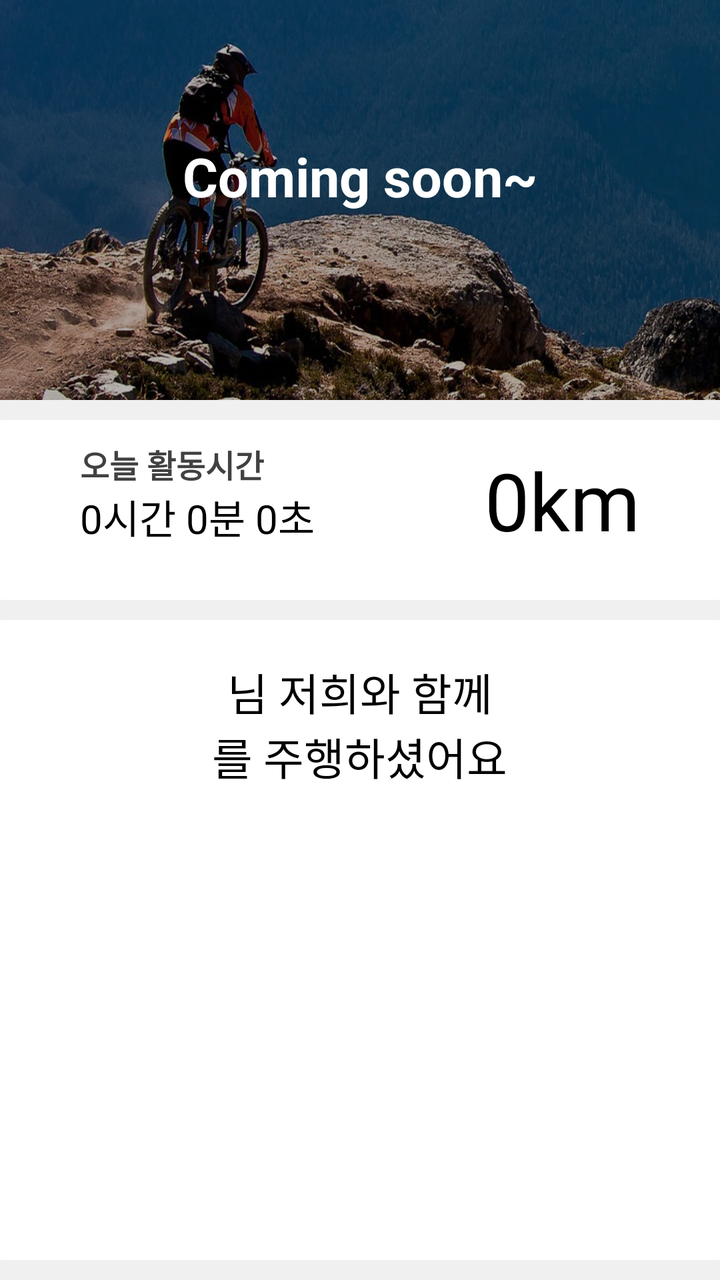
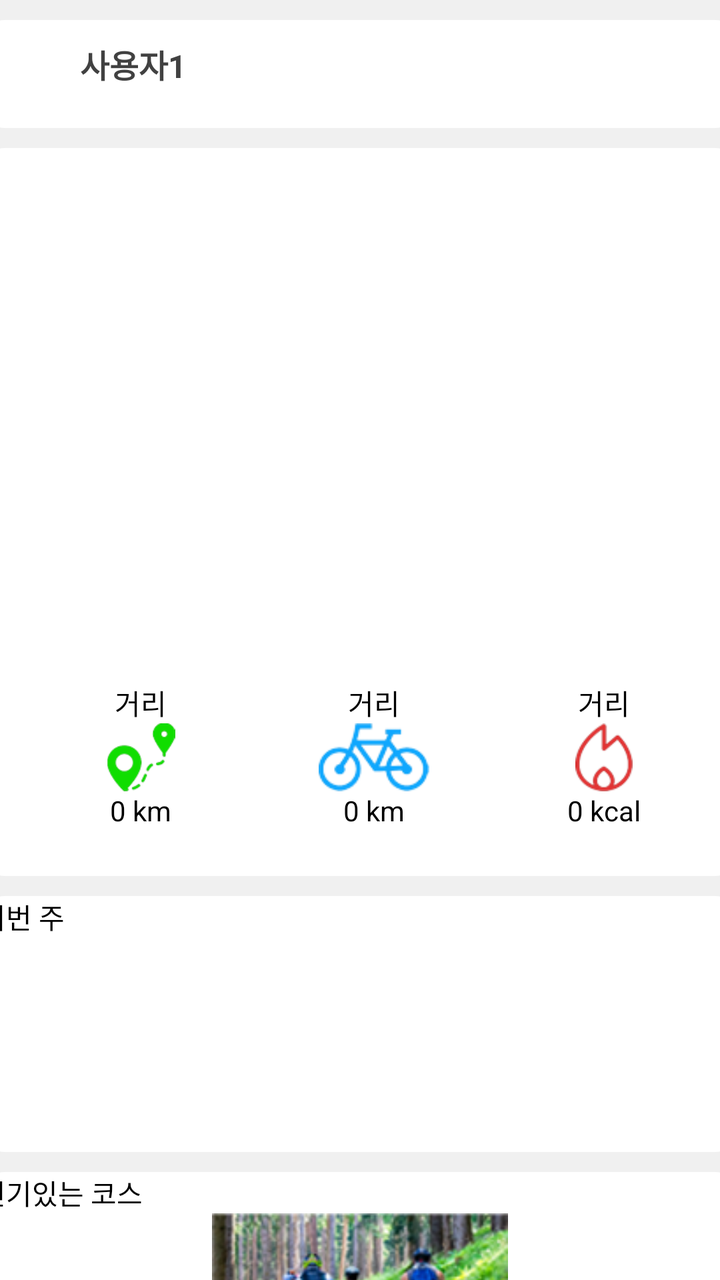

An Android layout rendered at two revisions. The XML below is the earlier revision; the diff shows what the commit changed to produce the second picture.
<!-- AndroidManifest.xml: application theme AppTheme -->
<!-- res/layout/fragment_home.xml -->
<?xml version="1.0" encoding="utf-8"?>
<androidx.constraintlayout.widget.ConstraintLayout xmlns:android="http://schemas.android.com/apk/res/android"
    xmlns:app="http://schemas.android.com/apk/res-auto"
    xmlns:tools="http://schemas.android.com/tools"
    android:layout_width="match_parent"
    android:layout_height="match_parent"
    android:background="#f0f0f0"
    tools:context=".ui.home.HomeFragment">

    <LinearLayout
        android:id="@+id/linearLayout"
        android:layout_width="match_parent"
        android:layout_height="match_parent"
        android:orientation="vertical"
        tools:ignore="MissingConstraints">

        <LinearLayout
            android:layout_width="match_parent"
            android:layout_gravity="center"
            android:layout_height="200dp"
            android:orientation="vertical"
            android:background="@drawable/banner"
            tools:ignore="MissingConstraints">


            <TextView
                android:id="@+id/textView39"
                android:layout_width="wrap_content"
                android:layout_height="wrap_content"
                android:layout_gravity="center"
                android:layout_marginTop="70dp"
                android:text="Coming soon~"
                android:textColor="#fff"
                android:textSize="27dp"
                android:textStyle="bold" />

        </LinearLayout>

        <LinearLayout
            android:layout_width="380dp"
            android:layout_gravity="center"
            android:layout_height="90dp"
            android:orientation="vertical"
            android:layout_marginTop="10dp"
            android:background="@drawable/subactivity_shape"
            tools:ignore="MissingConstraints">


            <ImageView
                android:id="@+id/imageView8"
                android:layout_width="30dp"
                android:layout_height="30dp"
                android:layout_margin="10dp"
                app:srcCompat="@drawable/time" />

            <TextView

                android:layout_marginLeft="50dp"
                android:layout_marginTop="-40dp"
                android:layout_width="wrap_content"
                android:layout_height="wrap_content"
                android:text="오늘 활동시간"

                android:textSize="16dp"
                android:textColor="#414141"
                android:textStyle="bold"


                />

            <TextView
                android:id="@+id/main_time"
                android:layout_marginLeft="50dp"
                android:layout_width="wrap_content"
                android:layout_height="wrap_content"
                android:text="0시간 0분 0초"
                android:textSize="20dp"
                android:textColor="#000"
                />

            <TextView
                android:id="@+id/main_km"
                android:layout_width="wrap_content"
                android:layout_height="wrap_content"
                android:layout_gravity="right"
                android:layout_marginTop="-50dp"
                android:layout_marginRight="50dp"
                android:text="0km"
                android:textColor="#000"
                android:textSize="40dp" />

        </LinearLayout>

        <LinearLayout
            android:layout_width="380dp"
            android:layout_height="320dp"
            android:layout_gravity="center"
            android:layout_marginTop="10dp"
            android:background="@drawable/subactivity_shape"
            android:orientation="vertical"
            tools:ignore="MissingConstraints">

            <TextView

                android:layout_width="wrap_content"
                android:layout_height="wrap_content"
                android:layout_marginLeft="50dp"
                android:layout_marginTop="-30dp"
                android:text="오늘 활동시간"
                android:textSize="20dp"

                />

            <TextView
                android:id="@+id/idinfo"
                android:layout_width="wrap_content"
                android:layout_height="wrap_content"
                android:layout_gravity="center"
                android:layout_marginTop="20dp"
                android:text="님 저희와 함께"
                android:textColor="#000"
                android:textSize="22dp" />

            <TextView
                android:id="@+id/main_dis"
                android:layout_width="wrap_content"
                android:layout_height="wrap_content"
                android:layout_gravity="center"
                android:text="를 주행하셨어요"
                android:textColor="#000"
                android:textSize="22dp" />

            <ImageView
                android:id="@+id/ridingstart"
                android:layout_width="150dp"
                android:layout_height="150dp"
                android:layout_gravity="center"
                android:layout_marginTop="30dp"
                app:srcCompat="@drawable/riding_bt" />


        </LinearLayout>



    </LinearLayout>
</androidx.constraintlayout.widget.ConstraintLayout>
<!-- resources referenced by this layout -->
<resources>
  <!-- drawable banner: png bitmap (drawable, 548220 bytes) -->
  <!-- drawable riding_bt: png bitmap (drawable, 24621 bytes) -->
  <!-- drawable subactivity_shape (drawable) -->
  <?xml version="1.0" encoding="utf-8"?>
  <shape xmlns:android="http://schemas.android.com/apk/res/android"
      android:padding="10dp"
      android:shape="rectangle" >
      <solid android:color="#FFF" />
      <corners
          android:bottomLeftRadius="12dp"
          android:bottomRightRadius="12dp"
          android:topLeftRadius="12dp"
          android:topRightRadius="12dp" />
      <stroke
          android:width="1dp"
          android:color="#fff" />
  </shape>
  <!-- drawable time: png bitmap (drawable, 9118 bytes) -->
  <style name="AppTheme" parent="Theme.AppCompat.Light.DarkActionBar">
          
          <item name="colorPrimary">@color/colorPrimary</item>
          <item name="colorPrimaryDark">@color/colorPrimaryDark</item>
          <item name="colorAccent">@color/colorAccent</item>
      </style>
  <color name="colorPrimary">#181818</color>
  <color name="colorPrimaryDark">#181818</color>
  <color name="colorAccent">#03DAC5</color>
</resources>

<!-- the commit's change to res/layout/fragment_home.xml (unified diff, before → after) -->
@@ -15,34 +15,12 @@
         tools:ignore="MissingConstraints">
 
         <LinearLayout
-            android:layout_width="match_parent"
-            android:layout_gravity="center"
-            android:layout_height="200dp"
-            android:orientation="vertical"
-            android:background="@drawable/banner"
-            tools:ignore="MissingConstraints">
-
-
-            <TextView
-                android:id="@+id/textView39"
-                android:layout_width="wrap_content"
-                android:layout_height="wrap_content"
-                android:layout_gravity="center"
-                android:layout_marginTop="70dp"
-                android:text="Coming soon~"
-                android:textColor="#fff"
-                android:textSize="27dp"
-                android:textStyle="bold" />
-
-        </LinearLayout>
-
-        <LinearLayout
-            android:layout_width="380dp"
-            android:layout_gravity="center"
-            android:layout_height="90dp"
-            android:orientation="vertical"
-            android:layout_marginTop="10dp"
-            android:background="@drawable/subactivity_shape"
+            android:layout_width="380dp"
+            android:layout_height="54dp"
+            android:layout_gravity="center"
+            android:layout_marginTop="10dp"
+            android:background="@drawable/subactivity_shape"
+            android:orientation="vertical"
             tools:ignore="MissingConstraints">
 
 
@@ -51,97 +29,187 @@
                 android:layout_width="30dp"
                 android:layout_height="30dp"
                 android:layout_margin="10dp"
-                app:srcCompat="@drawable/time" />
-
-            <TextView
-
-                android:layout_marginLeft="50dp"
-                android:layout_marginTop="-40dp"
-                android:layout_width="wrap_content"
-                android:layout_height="wrap_content"
-                android:text="오늘 활동시간"
-
-                android:textSize="16dp"
-                android:textColor="#414141"
-                android:textStyle="bold"
-
-
-                />
-
-            <TextView
-                android:id="@+id/main_time"
-                android:layout_marginLeft="50dp"
-                android:layout_width="wrap_content"
-                android:layout_height="wrap_content"
-                android:text="0시간 0분 0초"
-                android:textSize="20dp"
-                android:textColor="#000"
-                />
-
-            <TextView
-                android:id="@+id/main_km"
-                android:layout_width="wrap_content"
-                android:layout_height="wrap_content"
-                android:layout_gravity="right"
-                android:layout_marginTop="-50dp"
-                android:layout_marginRight="50dp"
-                android:text="0km"
-                android:textColor="#000"
-                android:textSize="40dp" />
-
-        </LinearLayout>
-
-        <LinearLayout
-            android:layout_width="380dp"
-            android:layout_height="320dp"
-            android:layout_gravity="center"
-            android:layout_marginTop="10dp"
-            android:background="@drawable/subactivity_shape"
-            android:orientation="vertical"
-            tools:ignore="MissingConstraints">
+                app:srcCompat="@drawable/user_icon" />
 
             <TextView
 
                 android:layout_width="wrap_content"
                 android:layout_height="wrap_content"
                 android:layout_marginLeft="50dp"
-                android:layout_marginTop="-30dp"
-                android:text="오늘 활동시간"
-                android:textSize="20dp"
-
-                />
-
-            <TextView
-                android:id="@+id/idinfo"
-                android:layout_width="wrap_content"
-                android:layout_height="wrap_content"
-                android:layout_gravity="center"
-                android:layout_marginTop="20dp"
-                android:text="님 저희와 함께"
-                android:textColor="#000"
-                android:textSize="22dp" />
-
-            <TextView
-                android:id="@+id/main_dis"
-                android:layout_width="wrap_content"
-                android:layout_height="wrap_content"
-                android:layout_gravity="center"
-                android:text="를 주행하셨어요"
-                android:textColor="#000"
-                android:textSize="22dp" />
+                android:layout_marginTop="-40dp"
+                android:text="사용자1"
+
+                android:textColor="#414141"
+                android:textSize="16dp"
+                android:textStyle="bold" />
+
+
+        </LinearLayout>
+
+        <LinearLayout
+            android:layout_width="380dp"
+            android:layout_height="364dp"
+            android:layout_gravity="center"
+            android:layout_marginTop="10dp"
+            android:background="@drawable/subactivity_shape"
+            android:orientation="vertical"
+            tools:ignore="MissingConstraints">
 
             <ImageView
                 android:id="@+id/ridingstart"
-                android:layout_width="150dp"
-                android:layout_height="150dp"
+                android:layout_width="240dp"
+                android:layout_height="237dp"
                 android:layout_gravity="center"
                 android:layout_marginTop="30dp"
-                app:srcCompat="@drawable/riding_bt" />
-
-
-        </LinearLayout>
-
+                app:srcCompat="@drawable/main_bt" />
+
+            <LinearLayout
+                android:layout_width="wrap_content"
+                android:layout_height="match_parent"
+                android:orientation="horizontal">
+
+                <LinearLayout
+                    android:layout_width="101dp"
+                    android:layout_height="match_parent"
+                    android:layout_gravity="left"
+                    android:layout_marginLeft="30dp"
+                    android:orientation="vertical">
+
+                    <TextView
+                        android:id="@+id/textView3"
+                        android:layout_width="wrap_content"
+                        android:layout_height="wrap_content"
+                        android:layout_gravity="center"
+                        android:text="거리"
+                        android:textColor="#000000" />
+
+                    <ImageView
+                        android:id="@+id/imageView4"
+                        android:layout_width="wrap_content"
+                        android:layout_height="34dp"
+                        android:layout_gravity="center"
+                        android:src="@drawable/main_dis" />
+
+                    <TextView
+                        android:id="@+id/textView26"
+                        android:layout_width="wrap_content"
+                        android:layout_height="wrap_content"
+                        android:layout_gravity="center"
+                        android:text="0 km"
+                        android:textColor="#000000" />
+                </LinearLayout>
+
+                <LinearLayout
+                    android:layout_width="132dp"
+                    android:layout_height="match_parent"
+                    android:layout_gravity="center"
+                    android:orientation="vertical">
+
+                    <TextView
+                        android:id="@+id/textView5"
+                        android:layout_width="wrap_content"
+                        android:layout_height="wrap_content"
+                        android:layout_gravity="center"
+                        android:text="거리"
+                        android:textColor="#000000" />
+
+                    <ImageView
+                        android:id="@+id/imageView6"
+                        android:layout_width="wrap_content"
+                        android:layout_height="34dp"
+                        android:layout_gravity="center"
+                        android:src="@drawable/main_riding" />
+
+                    <TextView
+                        android:id="@+id/textView27"
+                        android:layout_width="wrap_content"
+                        android:layout_height="wrap_content"
+                        android:layout_gravity="center"
+                        android:text="0 km"
+                        android:textColor="#000000" />
+                </LinearLayout>
+
+                <LinearLayout
+                    android:layout_width="98dp"
+                    android:layout_height="match_parent"
+                    android:orientation="vertical">
+
+                    <TextView
+                        android:id="@+id/textView7"
+                        android:layout_width="wrap_content"
+                        android:layout_height="wrap_content"
+                        android:layout_gravity="center"
+                        android:text="거리"
+                        android:textColor="#000000" />
+
+                    <ImageView
+                        android:id="@+id/imageView7"
+                        android:layout_width="wrap_content"
+                        android:layout_height="34dp"
+                        android:layout_gravity="center"
+                        android:src="@drawable/main_kal" />
+
+                    <TextView
+                        android:id="@+id/textView28"
+                        android:layout_width="wrap_content"
+                        android:layout_height="wrap_content"
+                        android:layout_gravity="center"
+                        android:text="0 kcal"
+                        android:textColor="#000000" />
+                </LinearLayout>
+            </LinearLayout>
+
+
+        </LinearLayout>
+
+        <LinearLayout
+            android:layout_width="380dp"
+            android:layout_height="128dp"
+            android:layout_gravity="center"
+            android:layout_marginTop="10dp"
+            android:background="@drawable/subactivity_shape"
+            android:orientation="vertical"
+            tools:ignore="MissingConstraints">
+
+            <TextView
+                android:id="@+id/textView36"
+                android:layout_width="match_parent"
+                android:layout_height="wrap_content"
+                android:text="이번 주"
+                android:textColor="#000000" />
+        </LinearLayout>
+
+        <LinearLayout
+            android:layout_width="380dp"
+            android:layout_height="135dp"
+            android:layout_gravity="center"
+            android:layout_marginTop="10dp"
+            android:background="@drawable/subactivity_shape"
+            android:orientation="vertical"
+            tools:ignore="MissingConstraints">
+
+            <TextView
+                android:id="@+id/textView37"
+                android:layout_width="match_parent"
+                android:layout_height="wrap_content"
+                android:text="인기있는 코스"
+                android:textColor="#000000" />
+
+            <LinearLayout
+                android:layout_width="match_parent"
+                android:layout_height="match_parent"
+                android:orientation="horizontal">
+
+                <ImageView
+                    android:id="@+id/imageView9"
+                    android:layout_width="match_parent"
+                    android:layout_height="match_parent"
+                    android:layout_weight="1"
+                    android:src="@drawable/main_pimg" />
+            </LinearLayout>
+        </LinearLayout>
 
 
     </LinearLayout>
+
 </androidx.constraintlayout.widget.ConstraintLayout>
<!-- resource entries referenced after the edit -->
@@ -1,7 +1,10 @@
 <!-- resources referenced by this layout -->
 <resources>
-  <!-- drawable banner: png bitmap (drawable, 548220 bytes) -->
-  <!-- drawable riding_bt: png bitmap (drawable, 24621 bytes) -->
+  <!-- drawable main_bt: png bitmap (drawable, 108726 bytes) -->
+  <!-- drawable main_dis: png bitmap (drawable, 5540 bytes) -->
+  <!-- drawable main_kal: png bitmap (drawable, 5358 bytes) -->
+  <!-- drawable main_pimg: png bitmap (drawable, 50595 bytes) -->
+  <!-- drawable main_riding: png bitmap (drawable, 7802 bytes) -->
   <!-- drawable subactivity_shape (drawable) -->
   <?xml version="1.0" encoding="utf-8"?>
   <shape xmlns:android="http://schemas.android.com/apk/res/android"
@@ -17,7 +20,7 @@
           android:width="1dp"
           android:color="#fff" />
   </shape>
-  <!-- drawable time: png bitmap (drawable, 9118 bytes) -->
+  <!-- drawable user_icon: png bitmap (drawable, 25015 bytes) -->
   <style name="AppTheme" parent="Theme.AppCompat.Light.DarkActionBar">
           
           <item name="colorPrimary">@color/colorPrimary</item>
═══
### [What the exercise asks]
Every line containing the word "AppCompat" must be copied from the material above.

### [Answer box]
  <style name="AppTheme" parent="Theme.AppCompat.Light.DarkActionBar">
   <style name="AppTheme" parent="Theme.AppCompat.Light.DarkActionBar">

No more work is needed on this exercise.